Price's army, and served with the Confederate army until the close of the war.
By meritorious service he was made lieutenant in 1862. He saw some hard
service, but was always very faithful in the discharge of his duty. After the
war he returned to Lexington township, where he has since made his home,
devoting his attention to agricultural pursuits and surveying, having done
more surveying than any other man in the county. He has developed an excellent
farm and is one of the substantial men of his community. He has an attractive
home and good outbuildings and he always keeps some good stock.
Mr. Weedin was married on August 31, 1865, to Martha Ann Lankford, daughter of
Hulda C. Lanford. This union resulted in the birth of seven children, four of
whom are deceased; they were named as follows: Samuel died in infancy; Kirby
C. is a civil engineer and lives in New York; William B. lives in Colorado

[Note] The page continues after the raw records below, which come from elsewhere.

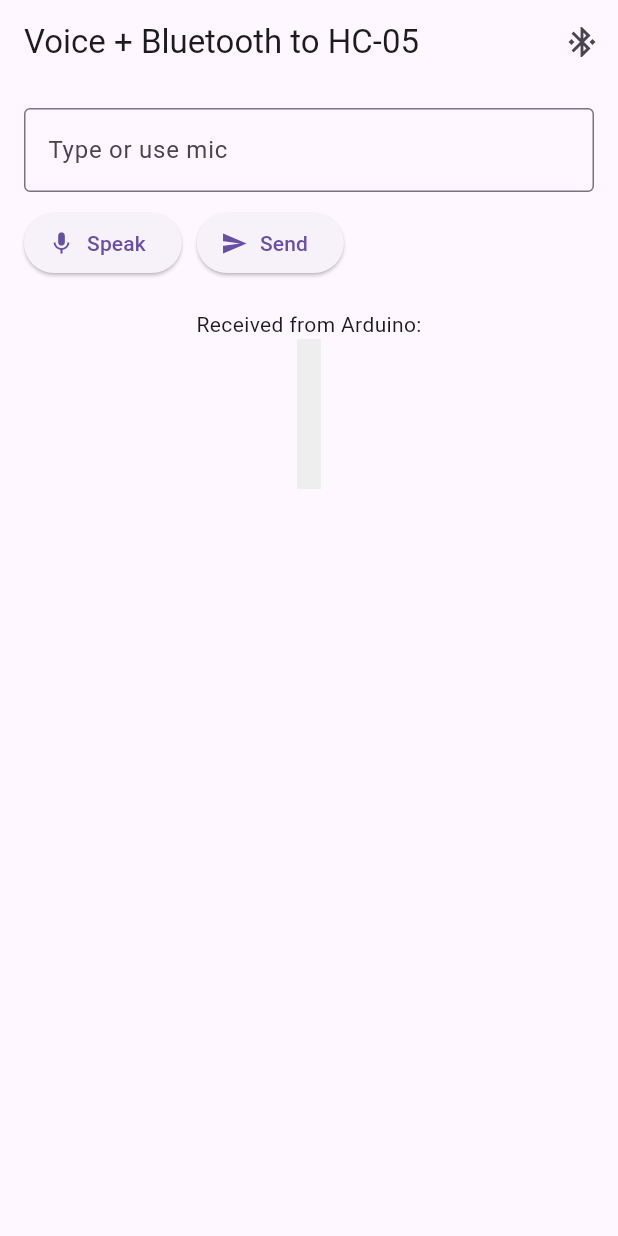
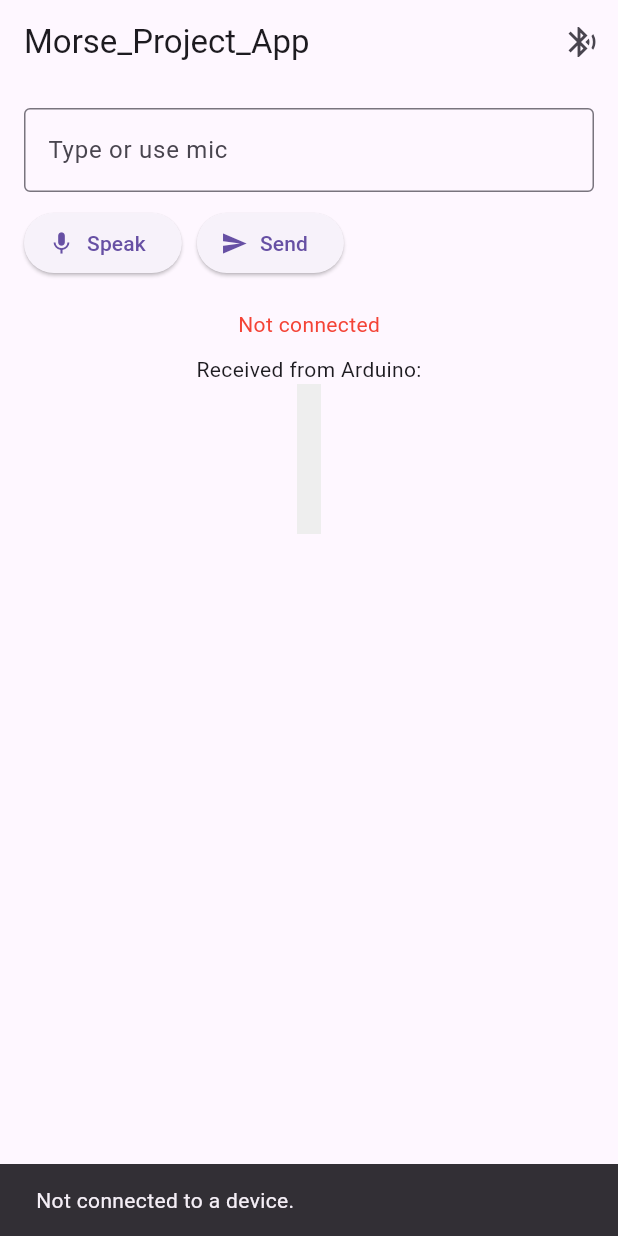
Before and after one commit to Ay070707/MorseCodeConverter, a Flutter app: the screen it shows after launch, after a tap on "Send", on a phone screen of 412 x 824 dp. Run offline on Flutter 3.47's test engine with Material 3 defaults, Android fonts, the phone set to English and light mode, and no system bars; our stand-ins replace flutter_bluetooth_serial, logger, permission_handler, speech_to_text.

Commit message:
second_commit_after_bluetooth_connecton

```diff
--- a/lib/main.dart
+++ b/lib/main.dart
@@ -29,11 +29,24 @@ class MyApp extends StatelessWidget {
 class BluetoothVoiceApp extends StatefulWidget {
   const BluetoothVoiceApp({super.key});
 
+
   @override
   BluetoothVoiceAppState createState() => BluetoothVoiceAppState();
 }
 
 class BluetoothVoiceAppState extends State<BluetoothVoiceApp> {
+
+  List<BluetoothDevice> _devicesList = [];
+  String connectionStatus = "Not connected";
+
+  void showSnackBar(String message) {
+  ScaffoldMessenger.of(context).showSnackBar(
+    SnackBar(content: Text(message)),
+  );
+}
+
+
+
   final TextEditingController _textController = TextEditingController();
   final stt.SpeechToText _speech = stt.SpeechToText();
 
@@ -45,29 +58,71 @@ class BluetoothVoiceAppState extends State<BluetoothVoiceApp> {
   @override
   void initState() {
     super.initState();
-    _checkPermissions();
+    _checkPermissions().then((_) => _loadBondedDevices());
   }
+
 
   Future<void> _checkPermissions() async {
     await Permission.bluetooth.request();
     await Permission.bluetoothConnect.request();
+    await Permission.bluetoothScan.request(); // <-- Add this
+    await Permission.bluetoothAdvertise.request(); // <-- Optional, for completeness
     await Permission.microphone.request();
     await Permission.locationWhenInUse.request();
+
+    _devicesList = await FlutterBluetoothSerial.instance.getBondedDevices();
+    setState(() {});
   }
 
-  Future<void> _connectToHC05() async {
-    List<BluetoothDevice> devices = await FlutterBluetoothSerial.instance.getBondedDevices();
-    BluetoothDevice? hc05 = devices.firstWhere(
-      (d) => d.name == "HC-05",
-      orElse: () => devices.first,
+
+  Future<void> _loadBondedDevices() async {
+    final devices = await FlutterBluetoothSerial.instance.getBondedDevices();
+    setState(() {
+      _devicesList = devices;
+    });
+  }
+
+  void _showDevicePicker() {
+    showDialog(
+      context: context,
+      builder: (context) {
+        return AlertDialog(
+          title: Text('Select Bluetooth Device'),
+          content: SizedBox(
+            width: double.maxFinite,
+            child: _devicesList.isEmpty
+                ? Text("No paired devices found.")
+                : ListView.builder(
+                    shrinkWrap: true,
+                    itemCount: _devicesList.length,
+                    itemBuilder: (context, index) {
+                      BluetoothDevice device = _devicesList[index];
+                      return ListTile(
+                        title: Text(device.name ?? "Unknown"),
+                        subtitle: Text(device.address),
+                        onTap: () {
+                          Navigator.pop(context); // close dialog
+                          _connectToDevice(device);
+                        },
+                      );
+                    },
+                  ),
+          ),
+        );
+      },
     );
+  }
 
+
+
+  Future<void> _connectToDevice(BluetoothDevice device) async {
     try {
-      BluetoothConnection connection = await BluetoothConnection.toAddress(hc05.address);
+      BluetoothConnection connection = await BluetoothConnection.toAddress(device.address);
       setState(() {
         _connection = connection;
         _isConnected = true;
       });
+      showSnackBar("Connected to ${device.name}");
 
       connection.input!.listen((data) {
         setState(() {
@@ -76,16 +131,35 @@ class BluetoothVoiceAppState extends State<BluetoothVoiceApp> {
       });
     } catch (e) {
       logger.e('Connection failed', error: e);
+      showSnackBar("Failed to connect to ${device.name}");
     }
   }
 
+
+
   void _sendMessage() async {
-    if (_connection != null && _isConnected && _textController.text.isNotEmpty) {
-      _connection!.output.add(utf8.encode('${_textController.text}\n'));
-      await _connection!.output.allSent;
-      _textController.clear();
+    if (!_isConnected || _connection == null) {
+      showSnackBar("Not connected to a device.");
+      return;
+    }
+
+    final message = _textController.text.trim();
+
+    if (message.isNotEmpty) {
+      try {
+        _connection!.output.add(utf8.encode('$message\n')); // Send to Arduino
+        await _connection!.output.allSent;
+
+        logger.i("Sent to Arduino: $message");
+ // ✅ Log to terminal
+        _textController.clear(); // Clear the input field
+      } catch (e) {
+        logger.e("Failed to send message", error: e);
+        showSnackBar("Error sending data.");
+      }
     }
   }
+
 
   void _startListening() async {
     bool available = await _speech.initialize(
@@ -121,11 +195,11 @@ class BluetoothVoiceAppState extends State<BluetoothVoiceApp> {
   Widget build(BuildContext context) {
     return Scaffold(
       appBar: AppBar(
-        title: Text("Voice + Bluetooth to HC-05"),
+        title: Text("Morse_Project_App"),
         actions: [
           IconButton(
-            icon: Icon(Icons.bluetooth_connected),
-            onPressed: _connectToHC05,
+            icon: Icon(Icons.bluetooth_searching),
+            onPressed: _showDevicePicker,
           ),
         ],
       ),
@@ -157,6 +231,14 @@ class BluetoothVoiceAppState extends State<BluetoothVoiceApp> {
               ],
             ),
             SizedBox(height: 20),
+
+
+            Text(
+              _isConnected ? "Connected to Bluetooth device" : "Not connected",
+              style: TextStyle(color: _isConnected ? Colors.green : Colors.red),
+            ),
+            SizedBox(height: 10),
+
             Text("Received from Arduino:"),
             Container(
               height: 100,
```
Also changed, not shown: 1 other file.
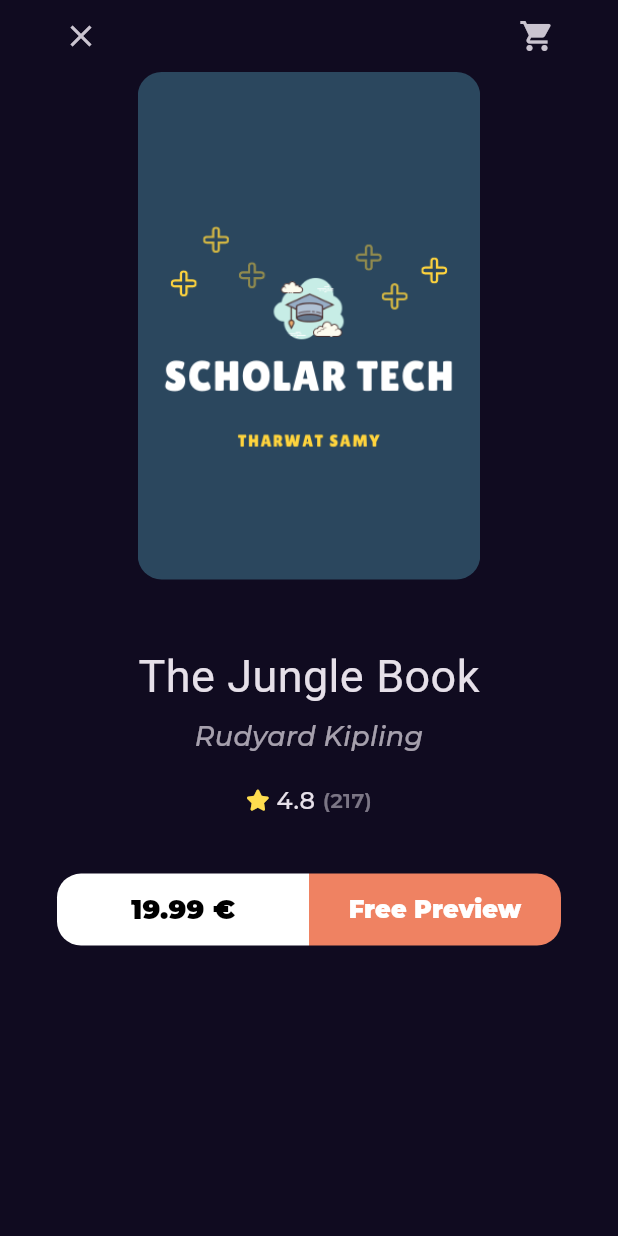
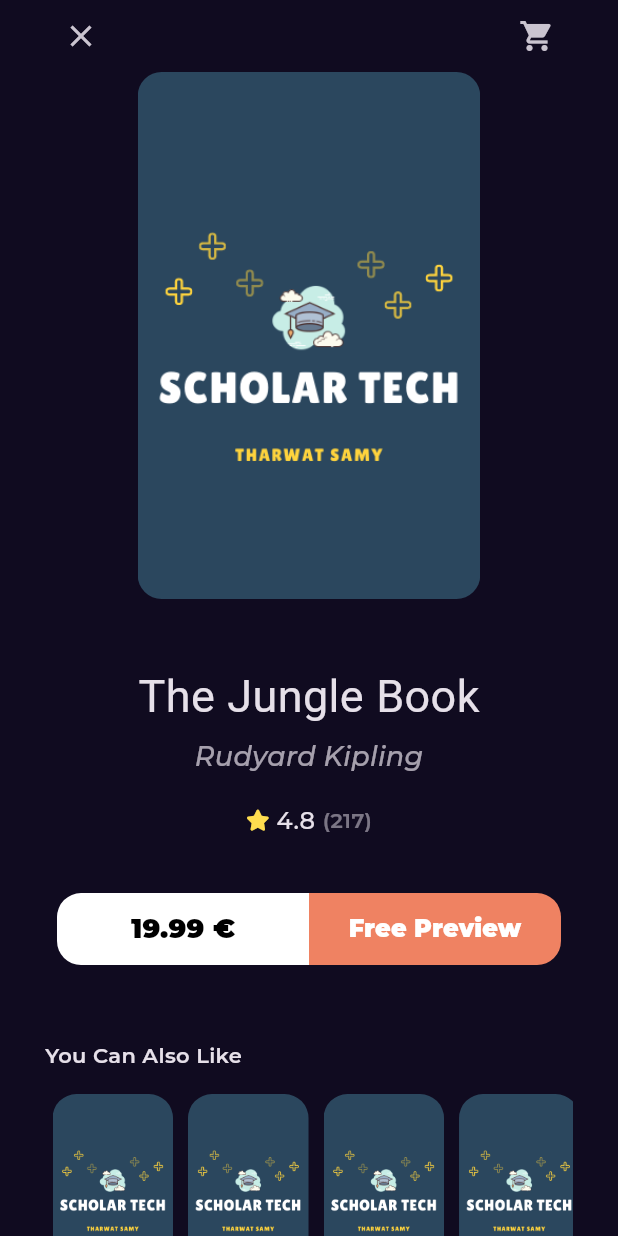
Before and after one commit to MohamedJamaal/EBook-App, a Flutter app: the BookDetailsView screen opened by its route, on a phone screen of 412 x 824 dp. Run offline on Flutter 3.47's test engine with Material 3 defaults, Android fonts, the phone set to English and light mode, and no system bars; our stand-ins replace font_awesome_flutter, go_router, google_fonts.

Commit message:
add book details scroll view section

```diff
--- a/lib/features/home/presentation/views/widgets/book_details_view_body.dart
+++ b/lib/features/home/presentation/views/widgets/book_details_view_body.dart
@@ -1,9 +1,9 @@
 import 'package:ebookapp/core/utils/styles.dart';
-import 'package:ebookapp/core/widgets/custom_button.dart';
 import 'package:ebookapp/features/home/presentation/views/widgets/book_rating.dart';
 import 'package:ebookapp/features/home/presentation/views/widgets/books_action.dart';
 import 'package:ebookapp/features/home/presentation/views/widgets/custom_book_details_app_bar.dart';
 import 'package:ebookapp/features/home/presentation/views/widgets/custom_Book_item.dart';
+import 'package:ebookapp/features/home/presentation/views/widgets/similar_books_list_view.dart';
 import 'package:flutter/material.dart';
 
 class BookDetailsViewBody extends StatelessWidget {
@@ -12,7 +12,11 @@ class BookDetailsViewBody extends StatelessWidget {
   @override
   Widget build(BuildContext context) {
     var width = MediaQuery.of(context).size.width;
-    return Padding(
+    return CustomScrollView(
+      slivers: [
+        SliverFillRemaining(
+          hasScrollBody: false,
+          child: Padding(
             padding: const EdgeInsets.symmetric(horizontal: 30),
             child: Column(
               children: [
@@ -51,8 +55,32 @@ class BookDetailsViewBody extends StatelessWidget {
                   height: 37,
                 ),
                 const BooksAction(),
+                const Expanded(
+                  child: SizedBox(
+                    height: 50,
+                  ),
+                ),
+                Align(
+                  alignment: Alignment.centerLeft,
+                  child: Text(
+                    'You Can Also Like ',
+                    style: Styles.textStyle14.copyWith(
+                      fontWeight: FontWeight.w600,
+                    ),
+                  ),
+                ),
+                const SizedBox(
+                  height: 16,
+                ),
+                const SilmilarBooksListView(),
+                const SizedBox(
+                  height: 40,
+                ),
               ],
             ),
+          ),
+        )
+      ],
     );
   }
 }
--- a/lib/features/home/presentation/views/widgets/custom_Book_item.dart
+++ b/lib/features/home/presentation/views/widgets/custom_Book_item.dart
@@ -7,7 +7,7 @@ class CustomBookImage extends StatelessWidget {
   @override
   Widget build(BuildContext context) {
     return AspectRatio(
-      aspectRatio: 2.7 / 4,
+      aspectRatio: 2.6 / 4,
       child: Container(
         decoration: BoxDecoration(
           borderRadius: BorderRadius.circular(16),
--- /dev/null
+++ b/lib/features/home/presentation/views/widgets/similar_books_list_view.dart
@@ -0,0 +1,22 @@
+import 'package:ebookapp/features/home/presentation/views/widgets/custom_Book_item.dart';
+import 'package:flutter/material.dart';
+
+class SilmilarBooksListView extends StatelessWidget {
+  const SilmilarBooksListView({super.key});
+
+  @override
+  Widget build(BuildContext context) {
+    return SizedBox(
+      height: MediaQuery.of(context).size.height * 0.15,
+      child: ListView.builder(
+        scrollDirection: Axis.horizontal,
+        itemBuilder: (context, index) {
+          return const Padding(
+            padding: EdgeInsets.symmetric(horizontal: 5),
+            child: CustomBookImage(),
+          );
+        },
+      ),
+    );
+  }
+}
```
Lines whose indentation alone changed are shown as unchanged.
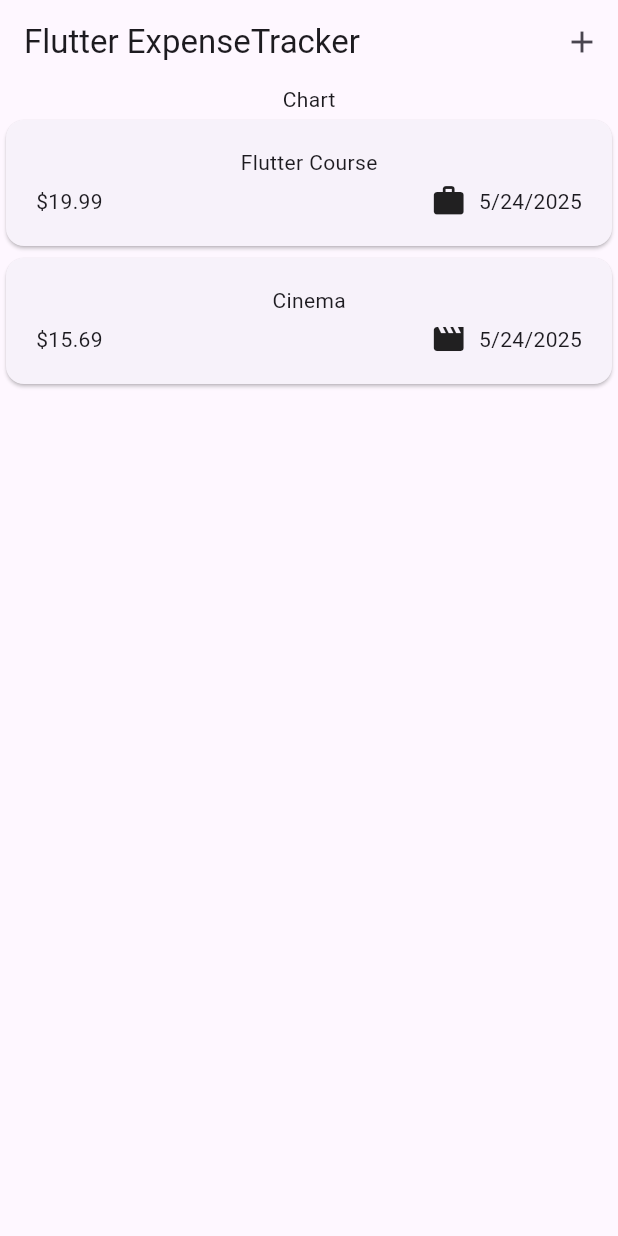
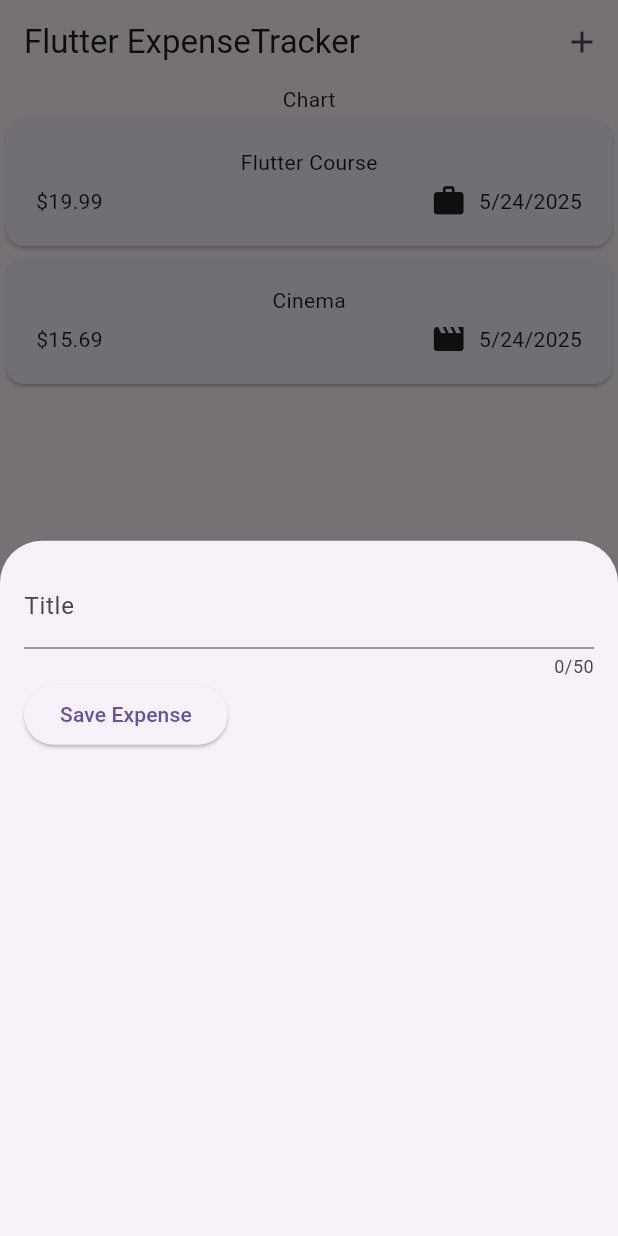
Before and after one commit to GrodTheGreat/Udemy-Flutter, a Flutter app: the screen it shows after launch, after a tap on the "add" icon, on a phone screen of 412 x 824 dp. Run offline on Flutter 3.47's test engine with Material 3 defaults, Android fonts, the phone set to English and light mode, and no system bars; our stand-ins replace google_fonts.

Commit message:
Add user input for text

```diff
--- a/expense/lib/widgets/expenses.dart
+++ b/expense/lib/widgets/expenses.dart
@@ -1,5 +1,6 @@
 import 'package:expense/models/expense.dart';
 import 'package:expense/widgets/expenses_list/expenses_list.dart';
+import 'package:expense/widgets/new_expense.dart';
 import 'package:flutter/material.dart';
 
 class Expenses extends StatefulWidget {
@@ -24,12 +25,25 @@ class _ExpensesState extends State<Expenses> {
       category: Category.leisure,
     ),
   ];
+
+  void _openAddExpenseOverlay() {
+    showModalBottomSheet(
+      context: context,
+      builder: (ctx) => const NewExpense(),
+    );
+  }
+
   @override
   Widget build(BuildContext context) {
     return Scaffold(
       appBar: AppBar(
         title: const Text("Flutter ExpenseTracker"),
-        actions: [IconButton(onPressed: () {}, icon: const Icon(Icons.add))],
+        actions: [
+          IconButton(
+            onPressed: _openAddExpenseOverlay,
+            icon: const Icon(Icons.add),
+          ),
+        ],
       ),
       body: Column(
         children: [
--- /dev/null
+++ b/expense/lib/widgets/new_expense.dart
@@ -0,0 +1,56 @@
+import 'package:flutter/material.dart';
+
+class NewExpense extends StatefulWidget {
+  const NewExpense({super.key});
+
+  @override
+  State<NewExpense> createState() => _NewExpenseState();
+}
+
+class _NewExpenseState extends State<NewExpense> {
+  // One option for user input...
+  // var _enteredTitle = "";
+  //
+  // void _saveTitleInput(String inputValue) {
+  //   _enteredTitle = inputValue;
+  // }
+
+  // The preferred method...
+  final _titleController =
+      TextEditingController(); // Controllers must be deleted when done!!!
+
+  @override
+  void dispose() {
+    // Don't forget to destroy controllers when done!
+    _titleController.dispose();
+    super.dispose();
+  }
+
+  @override
+  Widget build(BuildContext context) {
+    return Padding(
+      padding: const EdgeInsets.all(16.0),
+      child: Column(
+        children: [
+          TextField(
+            controller: _titleController,
+            // One option for user input...
+            // onChanged: _saveTitleInput,
+            maxLength: 50,
+            decoration: const InputDecoration(label: Text("Title")),
+          ),
+          Row(
+            children: [
+              ElevatedButton(
+                onPressed: () {
+                  print(_titleController.text);
+                },
+                child: const Text("Save Expense"),
+              ),
+            ],
+          ),
+        ],
+      ),
+    );
+  }
+}
```
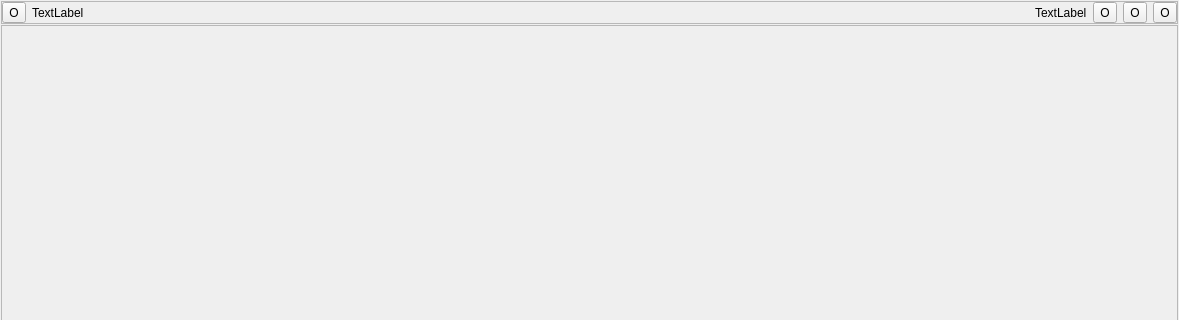
Before: the Qt Designer form mainwindow.ui in zhaohuarong/AVBrowser, drawn with Qt 5; both pictures show x 0 to 1179 and y 0 to 320 of the 1179 by 616 pixel window.
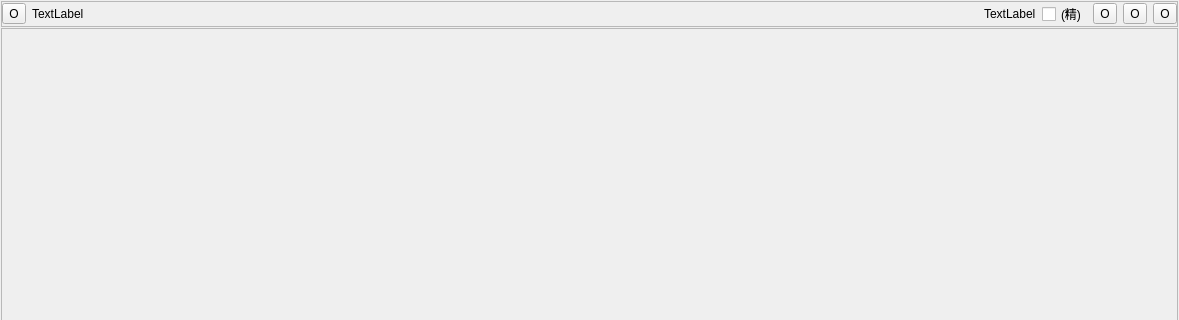
After: the same form once the commit is applied. Icons and pictures are not drawn.

Diff of the .ui file:
```diff
--- a/mainwindow.ui
+++ b/mainwindow.ui
@@ -95,6 +95,13 @@
          </property>
         </widget>
        </item>
+       <item>
+        <widget class="QCheckBox" name="chkBest">
+         <property name="text">
+          <string>(精)</string>
+         </property>
+        </widget>
+       </item>
        <item>
         <widget class="QToolButton" name="btnSnapshotDir">
          <property name="text">
```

where he is engaged in the practice of medicine; the fourth child died in
infancy; Katie S. is living at home; Sarah is deceased; the seventh child died
in infancy. The mother of these children is also deceased. She was a member of
the Cumberland Presbyterian church and was a devout Christian woman. Mr.
Weedin is also a member and a liberal supporter of this church and in politics
he votes the Democratic ticket. Fraternally, he is a member of the Ancient
Free and Accepted Masons, having passed through the commandery and has long
been prominent in local circles of this time-honored order.
Mr. Weedin has served one term as county judge, making a record that reflected
much credit upon himself and that was eminently satisfactory to his
constituents and all concerned. He looked well to the interests of the county,
which he has ever had at heart since casting his lot within her borders, doing
what he could at all times to further movements looking to the up-building of
This family biography is one of 323
biographies included in Youngs' History of Lafayette County, Missouri published
in 1910. For the complete description, click here:
Lafayette County, Missouri History, Genealogy, and Maps
Free Genealogy and Map Resources